Ulster County Sheriff Paul VanBlarcum, who met Trump at the White House in May, said he is sure the president was "joking around" and that the news media have taken the comments "totally out of context". "I said, 'You can take the hand away, okay?'"
The International Association of Chiefs of Police and the Police Foundation have also criticized Trump's remarks, as did police chiefs in Boston, New Orleans, Houston, Los Angeles and NY. "Like, don't hit their head, and they just killed somebody - don't hit their head".
The controversy all started on Friday, when Trump spoke in front of a crowd of cops at Suffolk County Community College on Long Island, New York.
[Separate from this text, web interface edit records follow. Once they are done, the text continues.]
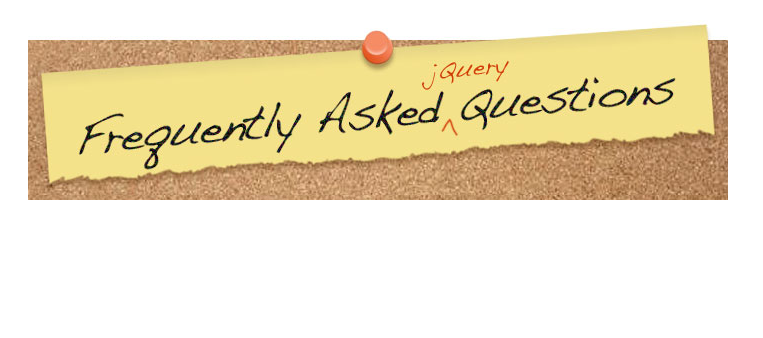
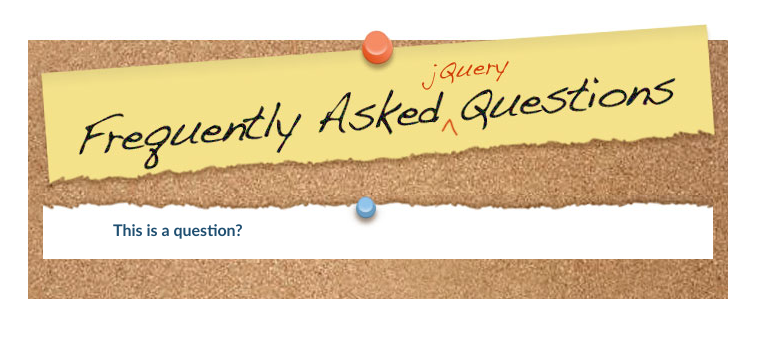
Before and after one commit to WebDevTuts/create_an_expandable_faq_listing_with_jquery, a plain HTML site: page index.html in a window 1280 px wide. Shown: the whole page, without its empty margins (0-763 px from the left). Drawn offline with Linux system fonts and the light colour scheme.

Commit message:
Create HTML for Q&A containers

```diff
--- a/index.html
+++ b/index.html
@@ -11,6 +11,12 @@
 
 		<div class="faq_container">
 			<img src="images/corkboard_heading.jpg"/>
+			<div class="faq">
+				<div class="faq_question">This is a question?</div>
+				<div class="faq_answer_container">
+					<div class="faq_answer">This is an answer.</div>
+				</div>
+			</div>
 		</div>
 
 	</body>
```
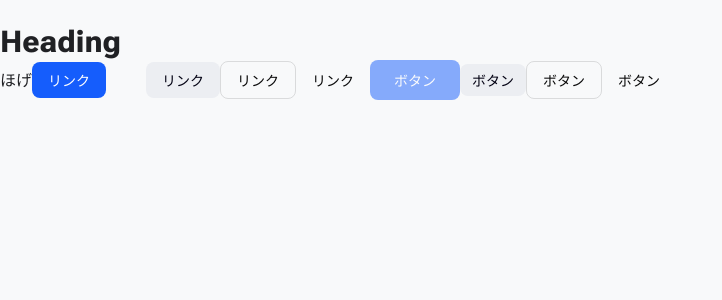
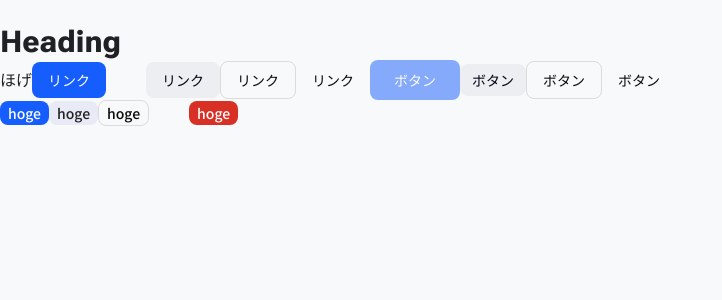
Before and after one commit to iku-nojiri/portfolio_2026, a Next.js app in the folder front/: page / in a window 1280 px wide. Shown: the top 300 px of the page, without its empty margins (0-722 px from the left). Built offline with nearby package versions, Linux system fonts and the light colour scheme.

Commit message:
feat: Badge.tsx refactor: Text.tsx

```diff
--- /dev/null
+++ b/front/app/components/premitives/Badge.tsx
@@ -0,0 +1,35 @@
+import { ElementType, ReactNode, ComponentProps } from "react";
+import { tv } from "tailwind-variants";
+import { typograhyVariants } from "./shared/variants/typograhyVariants";
+import type { VariantProps } from "tailwind-variants";
+
+const variants = tv({
+  extend: typograhyVariants,
+  base: "inline-block px-2 py-0.5 text-sm font-medium leading-5 rounded-lg",
+  variants: {
+    appearance: {
+      primary: "text-badge-primary-fg bg-badge-primary-bg",
+      secondary: "text-badge-secondary-fg bg-badge-secondary-bg",
+      outline: "bg-badge-outline-bg text-badge-outline-fg border border-outline",
+      destructive: "text-badge-destructive-fg bg-badge-destructive-bg",
+    },
+  },
+  defaultVariants: {
+    appearance: "primary",
+  },
+});
+
+type Props<T extends ElementType> = VariantProps<typeof variants> & {
+  as?: T;
+  children: ReactNode;
+} & Omit<ComponentProps<T>, "children">;
+
+export const Badge = <T extends ElementType = "p">({ as, className, children, lang, appearance, ...props }: Props<T>) => {
+  const Tag = as || "p";
+
+  return (
+    <Tag {...props} className={variants({ lang, appearance, className })}>
+      {children}
+    </Tag>
+  );
+}
--- a/front/app/components/premitives/Text.tsx
+++ b/front/app/components/premitives/Text.tsx
@@ -32,7 +32,7 @@ const variants = tv({
 type TextProps<T extends ElementType> = VariantProps<typeof variants> & {
   as?: T;
   children: ReactNode;
-} & ComponentProps<T>;
+} & Omit<ComponentProps<T>, "children">;
 
 export const Text = <T extends ElementType = "p">({ as, className, children, lang, weight, size, color, ...props }: TextProps<T>) => {
   const Tag = as || "p";
--- a/front/app/globals.css
+++ b/front/app/globals.css
@@ -40,6 +40,20 @@
   --color-button-ghost-fg: #0A0A0A;
   --color-button-ghost-bg: transparent;
   --color-button-ghost-bg--hover: #F0F3FF;
+
+  /* Badge */
+  --color-badge-primary-fg: #FFFFFF;
+  --color-badge-primary-bg: #155DFC;
+
+  --color-badge-secondary-fg: #202124;
+  --color-badge-secondary-bg: #E8EAF6;
+
+  --color-badge-outline-fg: #0A0A0A;
+  --color-badge-outline-bg: transparent;
+
+  --color-badge-destructive-fg: #FFFFFF;
+  --color-badge-destructive-bg: #D93025;
+
 
   /* System UI */
   --color-outline: #0000001F;
@@ -91,6 +105,19 @@
   --color-button-ghost-bg: transparent;
   --color-button-ghost-bg--hover: #0E1E47;
 
+  /* Badge */
+  --color-badge-primary-fg: #05113A;
+  --color-badge-primary-bg: #5993FF;
+
+  --color-badge-secondary-fg: #FAFAFA;
+  --color-badge-secondary-bg: #262626;
+
+  --color-badge-outline-fg: #F1F5F9;
+  --color-badge-outline-bg: transparent;
+
+  --color-badge-destructive-fg: #FFFFFF;
+  --color-badge-destructive-bg: #82181A;
+
   /* System UI */
   --color-outline: #334155;
   --color-focus: #5993FF;
--- a/front/app/page.tsx
+++ b/front/app/page.tsx
@@ -3,6 +3,7 @@ import { Text } from "./components/premitives/Text";
 import { Link } from "./components/premitives/Link";
 import { Button } from "./components/premitives/Button";
 import { Heading } from "./components/premitives/Heading";
+import { Badge } from "./components/premitives/Badge";
 
 export default function Home() {
   return (
@@ -18,6 +19,12 @@ export default function Home() {
       <Button size={"sm"} appearance={"secondary"}>ボタン</Button>
       <Button appearance={"outline"}>ボタン</Button>
       <Button appearance={"ghost"}>ボタン</Button>
+      <ul>
+        <Badge as="li">hoge</Badge>
+        <Badge as="li" appearance="secondary">hoge</Badge>
+        <Badge as="span" appearance="outline" className="mr-10">hoge</Badge>
+        <Badge as="li" appearance="destructive">hoge</Badge>
+      </ul>
     </>
   );
 }
```
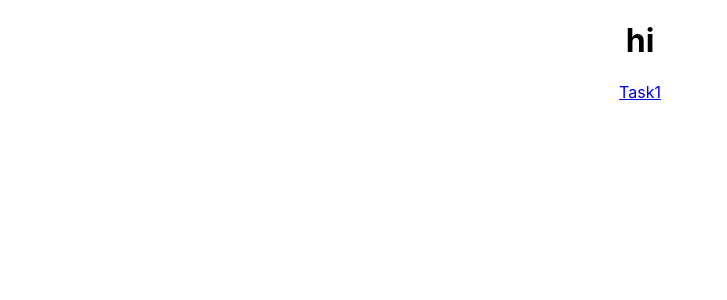
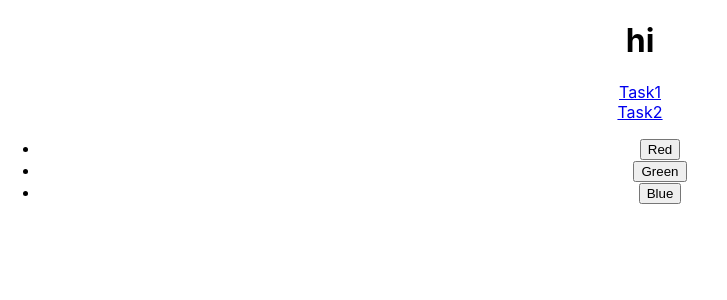
Before and after one commit to GSG-G9/AlaaShurrab-hooks, a React (Create React App) app in the folder task1/: page /task2 in a window 1280 px wide. Shown: the top 300 px of the page, without its empty margins (0-727 px from the left). Built offline with nearby package versions, Linux system fonts and the light colour scheme.

Commit message:
task 2 a color buttons to change the color of the of the dev

```diff
--- a/task1/src/App.js
+++ b/task1/src/App.js
@@ -1,7 +1,7 @@
 import "./App.css";
 import { Link, Route, Switch } from "react-router-dom";
 import Task1 from "./components/Task1";
-// import Task2 from "./components/Task2";
+import Task2 from "./components/Task2";
 // import Task3 from "./components/Task3";
 // import Task4 from "./components/Task4";
 
@@ -10,13 +10,17 @@ function App() {
     <div className="App">
       <h1>hi</h1>
       <Link to="/task1">Task1</Link>
+      <br></br>
+      <Link to="/task2">Task2</Link>
       <Switch>
         <Route path="/task1">
           <Task1 />
         </Route>
-        {/* <Route path="/task2" component={Task2} />
-        <Route path="/task3" component={Task3} />
-        <Route path="/task4" component={Task4} /> */}
+        <Route path="/task2">
+          <Task2 />
+        </Route>
+        {/* <Route path="/task3" component={Task3} /> */}
+        {/* <Route path="/task4" component={Task4} /> */}
       </Switch>
     </div>
   );
--- a/task1/src/components/Task2.js
+++ b/task1/src/components/Task2.js
@@ -0,0 +1,25 @@
+import React, { useState } from "react";
+
+const Task2 = () => {
+  const [color, setColor] = useState("White");
+  const colors = ["Red", "Green", "Blue"];
+
+  const colorHandler = (e) => {
+    setColor(e.target.innerText);
+  };
+
+  const colorsArr = colors.map((colorItem, i) => {
+    return (
+      <li key={i}>
+        <button onClick={colorHandler}>{colorItem}</button>
+      </li>
+    );
+  });
+  return (
+    <div style={{ backgroundColor: color }}>
+      <ul>{colorsArr}</ul>
+    </div>
+  );
+};
+
+export default Task2;
```
Also changed, not shown: 1 other file (tests, documents, lock files or other folders).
So far, only two Miami-area police chiefs have stepped up and said publicly that Trump's comments were wrong, and none did so voluntarily.
Trump then said that "these thugs being thrown into the back of a paddy wagon", seemingly endorsing the illegal police practice known as a "rough ride" or "nickel ride", in which cops throw suspects in the back of cop cars with their hands cuffed and jerk the auto around, so the suspect crashes into the walls.
Trump delivered his controversial remarks to an audience of police officers, and del Pozo says it's regrettable the speech went over as well as it did.
The bigger issue, he said, is the public's perception of law enforcement in light of those remarks. "I think it sends out a poor message to the community".
In a telephone interview Monday, del Pozo said he was "disappointed", but "not surprised" by Trump's remarks. "Why would you even joke around about this?" It's just unfortunate we had to ask before anyone said anything.
Anderson said the philosophy in his office has always been "treat people the way you want to be treated", and the president's remarks won't change that.
"We treat everybody the same, whether you're a gang member or a banker", Van Blarcum said.
But he said the police department, like many agencies, has rules and standards for treating people in custody. "But I'll say that here about this, because it bears on the work my police do and it bears on how they're viewed by the public".
"The SCPD values community policing and cherishes the positive partnerships and relationships we have with all segments of our community", the statement said. After five black and Latino teenagers were wrongly accused of assaulting and raping a white woman in Central Park, in 1989, Trump spent more than $80,000 on full-page ads in NY newspapers calling for reinstatement of the death penalty.
"We can arrest people and still do our job and remain professional".